The "issues", as - I think - presented:
- Who's the wiki for?
- Who 'controls' the content?
- How is info presented?
1) Who's the wiki for, the
"anonymous visitor" or the "FZ fan"
A) Uhmmm, both? I thought our 'agreed' goal was
the "ultimate" online Frank Zappa resource.
Would not the "ultimate" resource be used, and enjoyed, by both the Novice and the Fanatic? A true resource work does not "choose" a "target audience" - it's aim is to present pertinent data according to it's subject. Our problem lies in what 'pertinent' means to each contributor, and "where" OUR pertinent data lies within the structure. Of course then there is how the wiki handles the data vs. how we (an inherently NON-computational system) handle date - but more on that in a minute.
Presenting data in an factual, impersonal, manner is what a good resource work is all about. And I don't mean to suggest that our work must lack personality; The personality comes thru the deeper you dig into the data. Thanks to the wiki's format there are a multitude of places to project some personality. But, since we are "tagerting" everyone
with this, our
personality should not appear on the surfice.
Does this not make sense?
2) Who 'controls' the content? There's been talk of a need for some kind of governing body;
"Minimum Threshold Meritocracy"
has been suggested; Isaac would insist
it's a Fascist Dictatorship - I kid, I kid; a contributor needs some kind of official status...
A) Who is providing the 'venue'? Without this avenue of expression, this entire "discussion" would not take place. Okay, maybe you're the "star" player on the team; it's still the geek in right field who can "take the ball and go home" that 'controls' the outcome of the game - no ball, no game. Let's be real about "what is", and not overly fret over what we think should be...
Sure, a few of us are putting in some serious time, thought, and effort with this thing and each of us feels - rightly so - that their feelings matter; and I've not ever gotten the impression from Barry that this is not the case, with me, or anyone else.
Everyone is a potential contributor
is part of the wiki's mission, yes? Then everyone's
contribution, no matter how large or how small, must
hold the same "status" as everyone else's. That's what makes it a "community" (Entymoligically speaking, the root is the same as communist, which makes many - including our hero - uneasy. That root is only possible when and where everyone
agrees it must be so). It's tough to think about it in those terms, especially if your one who's really pouring your efforts into it. But, it you agree that it's for everyone, then no one
should be elevated to any 'status' - with the exception of that geek in right field, who can take the ball and go home... The sissy op, or whatever he calls himself.
3) How is info presented? The "naming convention" debate...
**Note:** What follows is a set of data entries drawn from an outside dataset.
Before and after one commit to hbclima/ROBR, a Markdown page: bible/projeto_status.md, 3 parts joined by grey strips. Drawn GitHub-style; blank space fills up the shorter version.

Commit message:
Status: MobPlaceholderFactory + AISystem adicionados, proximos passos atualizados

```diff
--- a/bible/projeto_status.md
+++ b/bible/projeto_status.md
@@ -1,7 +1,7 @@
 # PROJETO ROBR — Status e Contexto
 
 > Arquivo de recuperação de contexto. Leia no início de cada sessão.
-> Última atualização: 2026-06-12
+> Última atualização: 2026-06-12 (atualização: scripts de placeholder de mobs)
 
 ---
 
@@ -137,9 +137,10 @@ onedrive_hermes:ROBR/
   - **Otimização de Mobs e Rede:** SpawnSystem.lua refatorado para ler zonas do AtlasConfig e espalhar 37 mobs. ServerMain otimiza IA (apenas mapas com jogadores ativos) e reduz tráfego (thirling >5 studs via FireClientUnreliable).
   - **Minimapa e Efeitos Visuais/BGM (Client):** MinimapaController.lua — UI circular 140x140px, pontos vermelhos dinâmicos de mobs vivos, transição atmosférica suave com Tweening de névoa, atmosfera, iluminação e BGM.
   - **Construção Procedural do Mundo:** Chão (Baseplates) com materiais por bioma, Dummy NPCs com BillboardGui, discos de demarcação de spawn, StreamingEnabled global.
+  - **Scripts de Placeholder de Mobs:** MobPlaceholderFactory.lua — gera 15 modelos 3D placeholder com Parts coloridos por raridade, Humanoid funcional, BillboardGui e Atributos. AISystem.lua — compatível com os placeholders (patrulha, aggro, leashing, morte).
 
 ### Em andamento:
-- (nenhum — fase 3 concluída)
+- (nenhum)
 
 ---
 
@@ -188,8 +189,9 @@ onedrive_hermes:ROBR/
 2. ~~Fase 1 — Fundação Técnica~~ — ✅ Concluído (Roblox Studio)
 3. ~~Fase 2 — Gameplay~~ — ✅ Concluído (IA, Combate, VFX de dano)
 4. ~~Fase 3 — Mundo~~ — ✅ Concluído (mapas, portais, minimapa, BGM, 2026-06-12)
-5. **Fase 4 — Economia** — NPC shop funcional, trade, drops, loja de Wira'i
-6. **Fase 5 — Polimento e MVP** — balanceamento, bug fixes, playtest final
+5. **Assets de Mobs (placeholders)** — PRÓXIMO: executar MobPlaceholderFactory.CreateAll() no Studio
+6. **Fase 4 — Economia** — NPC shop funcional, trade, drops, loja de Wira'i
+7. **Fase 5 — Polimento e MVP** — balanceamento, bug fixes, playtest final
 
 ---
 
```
A) Since there are really two distinctly different entities that will use this data - a computational one, and a non-computational one - it seems prudent (IMO) to work within the one that cannot adjust; uhm, that's the wiki. The computer is going to work the way it works; yes, we can "tell it" to work a certain way - and we are/do/will/ continue, but the presentation should not convalute the non-adjustable function.
Personally, it think the Firstname Lastname paradigm sucks...
I could not agree more! And, I feel this is where Barry needs to adjust his thinking - ever so slightly.
it is not linear...It is a web-application with a Go/Search button (something a paper book does not have) which gets you where you want to be instantly. You are treating it like a directory which it is NOT.
Even tho' Barry is correct here, he is only considering how the wiki works, not how we non-computational (NC) types work...
Since the machine ultimately only cares for the end point, and we NC's need a place to start (we'll get to the end, once we've used the wiki), then the idea of a "directory" is something that must
be included for the sake of everyone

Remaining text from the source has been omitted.